╭──
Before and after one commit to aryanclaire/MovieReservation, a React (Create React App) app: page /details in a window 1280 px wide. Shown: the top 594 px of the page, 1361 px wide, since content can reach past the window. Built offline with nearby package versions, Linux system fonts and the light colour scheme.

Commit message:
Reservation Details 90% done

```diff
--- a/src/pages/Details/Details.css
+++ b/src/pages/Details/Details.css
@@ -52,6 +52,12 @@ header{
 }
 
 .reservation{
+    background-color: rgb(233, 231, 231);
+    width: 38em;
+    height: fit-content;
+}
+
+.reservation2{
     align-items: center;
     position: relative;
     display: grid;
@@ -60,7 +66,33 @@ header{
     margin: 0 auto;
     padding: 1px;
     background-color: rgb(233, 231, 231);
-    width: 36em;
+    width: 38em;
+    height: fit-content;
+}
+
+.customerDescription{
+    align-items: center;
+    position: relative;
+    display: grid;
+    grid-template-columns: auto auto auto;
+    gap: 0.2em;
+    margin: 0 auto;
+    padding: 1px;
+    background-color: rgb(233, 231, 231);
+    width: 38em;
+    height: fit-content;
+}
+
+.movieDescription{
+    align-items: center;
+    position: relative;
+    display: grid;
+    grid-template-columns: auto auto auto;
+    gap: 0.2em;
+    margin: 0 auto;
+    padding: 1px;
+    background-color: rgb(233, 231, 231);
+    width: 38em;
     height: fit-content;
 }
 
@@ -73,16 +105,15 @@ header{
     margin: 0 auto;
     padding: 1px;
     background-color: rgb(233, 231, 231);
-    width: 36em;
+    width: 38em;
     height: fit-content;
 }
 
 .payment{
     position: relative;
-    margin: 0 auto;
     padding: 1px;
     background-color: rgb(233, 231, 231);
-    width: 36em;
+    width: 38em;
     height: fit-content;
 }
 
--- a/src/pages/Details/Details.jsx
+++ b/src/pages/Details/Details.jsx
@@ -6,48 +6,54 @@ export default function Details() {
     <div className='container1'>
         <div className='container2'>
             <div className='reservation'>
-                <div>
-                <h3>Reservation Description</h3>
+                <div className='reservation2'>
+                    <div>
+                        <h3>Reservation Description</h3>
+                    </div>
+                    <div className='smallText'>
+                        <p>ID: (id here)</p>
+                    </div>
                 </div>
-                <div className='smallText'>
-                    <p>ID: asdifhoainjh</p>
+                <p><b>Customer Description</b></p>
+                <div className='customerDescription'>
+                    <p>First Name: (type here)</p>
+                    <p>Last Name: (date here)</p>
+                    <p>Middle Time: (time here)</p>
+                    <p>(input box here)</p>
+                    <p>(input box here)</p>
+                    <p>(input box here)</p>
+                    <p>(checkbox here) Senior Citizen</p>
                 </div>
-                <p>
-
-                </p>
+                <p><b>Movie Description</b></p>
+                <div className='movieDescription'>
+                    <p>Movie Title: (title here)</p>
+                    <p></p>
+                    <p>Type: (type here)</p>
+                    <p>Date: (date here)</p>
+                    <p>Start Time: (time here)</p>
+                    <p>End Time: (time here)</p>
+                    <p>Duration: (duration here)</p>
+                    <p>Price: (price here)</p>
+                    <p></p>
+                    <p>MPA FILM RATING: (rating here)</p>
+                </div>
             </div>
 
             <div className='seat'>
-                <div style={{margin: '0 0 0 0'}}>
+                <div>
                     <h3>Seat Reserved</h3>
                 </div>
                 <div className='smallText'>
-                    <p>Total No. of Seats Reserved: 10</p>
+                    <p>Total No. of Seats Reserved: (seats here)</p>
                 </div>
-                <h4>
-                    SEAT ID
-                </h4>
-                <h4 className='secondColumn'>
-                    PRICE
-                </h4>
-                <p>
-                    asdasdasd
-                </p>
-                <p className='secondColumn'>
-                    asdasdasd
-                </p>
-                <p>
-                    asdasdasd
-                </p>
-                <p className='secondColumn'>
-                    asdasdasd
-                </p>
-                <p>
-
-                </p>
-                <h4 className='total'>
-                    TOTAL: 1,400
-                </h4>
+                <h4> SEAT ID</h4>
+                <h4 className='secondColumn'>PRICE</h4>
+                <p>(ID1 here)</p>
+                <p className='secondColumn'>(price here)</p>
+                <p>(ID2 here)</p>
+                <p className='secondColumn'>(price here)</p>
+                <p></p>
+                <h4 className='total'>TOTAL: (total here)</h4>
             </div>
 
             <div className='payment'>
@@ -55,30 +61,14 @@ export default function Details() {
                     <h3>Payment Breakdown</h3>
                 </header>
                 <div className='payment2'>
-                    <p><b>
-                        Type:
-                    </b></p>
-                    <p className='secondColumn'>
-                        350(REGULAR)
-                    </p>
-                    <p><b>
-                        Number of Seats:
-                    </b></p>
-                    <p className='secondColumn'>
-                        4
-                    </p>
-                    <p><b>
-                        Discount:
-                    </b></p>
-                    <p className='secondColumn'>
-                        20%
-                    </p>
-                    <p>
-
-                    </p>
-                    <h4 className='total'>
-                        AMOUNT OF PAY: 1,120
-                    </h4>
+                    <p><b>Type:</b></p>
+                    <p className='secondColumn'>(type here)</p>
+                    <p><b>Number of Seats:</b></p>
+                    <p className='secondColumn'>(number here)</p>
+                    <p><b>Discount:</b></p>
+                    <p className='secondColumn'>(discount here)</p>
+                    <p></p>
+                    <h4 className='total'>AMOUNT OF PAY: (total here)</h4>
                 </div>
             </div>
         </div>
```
╰──
╭──
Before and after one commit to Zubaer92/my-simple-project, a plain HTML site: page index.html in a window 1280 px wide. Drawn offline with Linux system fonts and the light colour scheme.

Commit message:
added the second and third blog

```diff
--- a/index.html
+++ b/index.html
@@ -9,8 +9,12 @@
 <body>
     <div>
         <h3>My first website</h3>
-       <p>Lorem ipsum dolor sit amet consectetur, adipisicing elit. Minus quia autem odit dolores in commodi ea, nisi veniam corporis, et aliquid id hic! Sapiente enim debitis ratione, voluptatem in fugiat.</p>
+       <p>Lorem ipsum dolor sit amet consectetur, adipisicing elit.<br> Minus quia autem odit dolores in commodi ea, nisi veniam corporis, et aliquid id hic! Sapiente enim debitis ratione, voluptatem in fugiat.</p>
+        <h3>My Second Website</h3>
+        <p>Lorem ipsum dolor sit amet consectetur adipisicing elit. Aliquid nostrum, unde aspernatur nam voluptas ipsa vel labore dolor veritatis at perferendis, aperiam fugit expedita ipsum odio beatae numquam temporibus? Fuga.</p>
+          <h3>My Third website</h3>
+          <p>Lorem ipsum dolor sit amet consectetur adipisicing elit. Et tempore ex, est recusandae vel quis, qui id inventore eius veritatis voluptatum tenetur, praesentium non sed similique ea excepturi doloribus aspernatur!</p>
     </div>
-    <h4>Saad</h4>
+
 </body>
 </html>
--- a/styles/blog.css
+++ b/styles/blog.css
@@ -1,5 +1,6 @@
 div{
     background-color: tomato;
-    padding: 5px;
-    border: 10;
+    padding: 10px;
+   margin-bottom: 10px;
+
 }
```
╰──
╭──
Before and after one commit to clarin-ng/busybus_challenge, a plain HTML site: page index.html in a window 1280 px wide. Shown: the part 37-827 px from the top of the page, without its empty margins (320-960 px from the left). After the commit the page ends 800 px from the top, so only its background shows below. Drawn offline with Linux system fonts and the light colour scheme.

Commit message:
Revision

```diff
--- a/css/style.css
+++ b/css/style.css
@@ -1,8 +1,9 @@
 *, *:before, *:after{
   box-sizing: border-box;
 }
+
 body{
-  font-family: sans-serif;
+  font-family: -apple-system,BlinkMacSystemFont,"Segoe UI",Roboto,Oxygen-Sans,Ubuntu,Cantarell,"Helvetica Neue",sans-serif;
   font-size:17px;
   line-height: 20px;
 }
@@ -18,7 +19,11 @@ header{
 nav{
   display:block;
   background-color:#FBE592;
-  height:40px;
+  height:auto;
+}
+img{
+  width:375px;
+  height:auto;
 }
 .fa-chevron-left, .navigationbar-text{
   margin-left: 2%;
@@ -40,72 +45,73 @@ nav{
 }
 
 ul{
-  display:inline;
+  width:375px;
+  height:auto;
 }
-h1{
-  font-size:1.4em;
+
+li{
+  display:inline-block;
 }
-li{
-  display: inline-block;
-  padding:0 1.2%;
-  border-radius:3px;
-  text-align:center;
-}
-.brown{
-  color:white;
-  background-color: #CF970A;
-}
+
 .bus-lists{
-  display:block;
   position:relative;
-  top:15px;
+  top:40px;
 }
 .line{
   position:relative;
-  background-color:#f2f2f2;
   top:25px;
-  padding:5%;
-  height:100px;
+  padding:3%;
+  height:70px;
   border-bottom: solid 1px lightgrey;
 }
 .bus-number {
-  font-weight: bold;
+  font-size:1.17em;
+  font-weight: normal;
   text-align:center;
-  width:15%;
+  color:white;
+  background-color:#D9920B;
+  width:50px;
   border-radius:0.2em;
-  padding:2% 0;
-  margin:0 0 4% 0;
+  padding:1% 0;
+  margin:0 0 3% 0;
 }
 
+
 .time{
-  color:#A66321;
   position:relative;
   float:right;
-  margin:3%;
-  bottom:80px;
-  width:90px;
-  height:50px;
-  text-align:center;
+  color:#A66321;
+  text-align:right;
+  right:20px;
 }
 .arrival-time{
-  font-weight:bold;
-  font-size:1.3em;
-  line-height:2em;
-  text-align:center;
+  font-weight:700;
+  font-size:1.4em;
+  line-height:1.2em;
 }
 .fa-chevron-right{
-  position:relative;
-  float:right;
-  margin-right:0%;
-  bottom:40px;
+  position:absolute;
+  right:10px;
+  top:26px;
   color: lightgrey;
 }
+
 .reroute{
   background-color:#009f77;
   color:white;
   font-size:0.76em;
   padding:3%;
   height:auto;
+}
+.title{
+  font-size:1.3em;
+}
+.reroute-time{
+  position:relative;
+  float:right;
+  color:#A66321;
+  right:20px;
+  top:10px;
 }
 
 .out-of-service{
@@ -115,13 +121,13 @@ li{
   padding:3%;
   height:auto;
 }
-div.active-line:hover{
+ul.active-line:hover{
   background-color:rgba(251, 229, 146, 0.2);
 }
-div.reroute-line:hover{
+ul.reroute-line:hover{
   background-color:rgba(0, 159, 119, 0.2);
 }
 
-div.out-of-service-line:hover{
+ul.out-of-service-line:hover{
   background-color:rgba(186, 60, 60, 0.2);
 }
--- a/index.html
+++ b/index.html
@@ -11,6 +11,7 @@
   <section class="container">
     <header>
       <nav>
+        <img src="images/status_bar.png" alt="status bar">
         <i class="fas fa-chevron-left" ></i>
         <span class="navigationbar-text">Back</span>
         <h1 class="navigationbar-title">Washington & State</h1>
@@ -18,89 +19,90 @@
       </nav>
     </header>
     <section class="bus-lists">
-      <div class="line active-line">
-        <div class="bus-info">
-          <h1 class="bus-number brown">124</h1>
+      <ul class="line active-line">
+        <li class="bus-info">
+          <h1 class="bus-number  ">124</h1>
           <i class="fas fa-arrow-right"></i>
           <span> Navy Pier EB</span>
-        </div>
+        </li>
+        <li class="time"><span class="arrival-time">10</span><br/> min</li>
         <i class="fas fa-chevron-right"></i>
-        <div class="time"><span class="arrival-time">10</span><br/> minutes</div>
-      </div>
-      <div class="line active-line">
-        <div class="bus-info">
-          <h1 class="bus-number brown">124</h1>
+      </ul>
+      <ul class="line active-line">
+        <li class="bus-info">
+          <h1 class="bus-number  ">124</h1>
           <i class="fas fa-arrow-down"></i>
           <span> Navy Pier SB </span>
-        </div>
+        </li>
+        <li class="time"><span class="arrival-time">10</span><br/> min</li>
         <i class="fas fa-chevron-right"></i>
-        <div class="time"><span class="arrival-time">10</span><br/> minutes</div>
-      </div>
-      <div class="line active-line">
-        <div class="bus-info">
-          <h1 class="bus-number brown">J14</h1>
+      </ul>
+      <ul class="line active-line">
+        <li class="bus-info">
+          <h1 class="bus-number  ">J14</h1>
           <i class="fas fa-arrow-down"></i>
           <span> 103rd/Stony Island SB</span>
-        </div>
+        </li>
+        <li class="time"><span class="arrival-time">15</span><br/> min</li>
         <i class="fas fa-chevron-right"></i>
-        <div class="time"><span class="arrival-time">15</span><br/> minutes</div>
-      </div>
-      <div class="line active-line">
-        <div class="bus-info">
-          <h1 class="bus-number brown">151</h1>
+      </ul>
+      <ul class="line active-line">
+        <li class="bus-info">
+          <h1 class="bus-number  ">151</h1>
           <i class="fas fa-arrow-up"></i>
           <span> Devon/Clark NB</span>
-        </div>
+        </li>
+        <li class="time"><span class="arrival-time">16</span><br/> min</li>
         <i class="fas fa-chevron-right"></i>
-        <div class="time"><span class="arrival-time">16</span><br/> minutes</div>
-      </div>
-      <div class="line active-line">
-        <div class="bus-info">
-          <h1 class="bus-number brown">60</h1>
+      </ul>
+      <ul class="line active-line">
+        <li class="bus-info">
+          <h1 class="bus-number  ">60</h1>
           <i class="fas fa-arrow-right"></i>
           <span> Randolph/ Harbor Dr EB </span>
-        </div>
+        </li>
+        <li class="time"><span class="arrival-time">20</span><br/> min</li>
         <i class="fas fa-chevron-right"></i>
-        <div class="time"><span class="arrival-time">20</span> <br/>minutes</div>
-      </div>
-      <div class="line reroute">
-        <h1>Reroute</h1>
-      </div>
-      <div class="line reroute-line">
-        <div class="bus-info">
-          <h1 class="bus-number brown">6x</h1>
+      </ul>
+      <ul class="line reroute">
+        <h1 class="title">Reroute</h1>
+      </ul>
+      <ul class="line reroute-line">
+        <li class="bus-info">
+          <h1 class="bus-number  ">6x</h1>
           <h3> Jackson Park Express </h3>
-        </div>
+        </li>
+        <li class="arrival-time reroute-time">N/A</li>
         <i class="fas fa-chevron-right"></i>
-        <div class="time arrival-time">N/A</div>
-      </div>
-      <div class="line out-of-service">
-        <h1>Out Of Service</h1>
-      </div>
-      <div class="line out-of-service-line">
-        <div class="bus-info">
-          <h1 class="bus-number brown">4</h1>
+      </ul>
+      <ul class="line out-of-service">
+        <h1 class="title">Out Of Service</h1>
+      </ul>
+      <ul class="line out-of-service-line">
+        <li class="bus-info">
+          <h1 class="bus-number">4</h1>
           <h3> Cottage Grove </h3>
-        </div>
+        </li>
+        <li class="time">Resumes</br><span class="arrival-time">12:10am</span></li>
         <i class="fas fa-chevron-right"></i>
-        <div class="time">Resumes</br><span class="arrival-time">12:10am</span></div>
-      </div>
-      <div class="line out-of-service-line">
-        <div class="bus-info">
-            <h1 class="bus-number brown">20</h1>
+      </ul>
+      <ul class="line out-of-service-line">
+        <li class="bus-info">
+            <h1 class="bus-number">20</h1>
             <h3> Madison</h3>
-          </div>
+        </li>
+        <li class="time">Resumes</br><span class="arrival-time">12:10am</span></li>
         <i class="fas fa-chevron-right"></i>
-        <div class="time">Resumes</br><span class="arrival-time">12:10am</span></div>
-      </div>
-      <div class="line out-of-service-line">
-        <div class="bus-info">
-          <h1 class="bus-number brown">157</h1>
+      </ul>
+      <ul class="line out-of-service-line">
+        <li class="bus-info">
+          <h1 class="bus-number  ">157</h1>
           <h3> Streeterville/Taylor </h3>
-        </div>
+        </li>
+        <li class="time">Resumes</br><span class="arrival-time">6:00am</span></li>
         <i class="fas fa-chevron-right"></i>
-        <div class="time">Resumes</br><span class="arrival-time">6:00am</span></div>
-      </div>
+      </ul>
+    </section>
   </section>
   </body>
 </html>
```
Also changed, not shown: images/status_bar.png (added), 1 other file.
╰──
▶ Task requirements
Only the number is wanted: how many lines in the data include the word "rgba"?

▶ Task result
3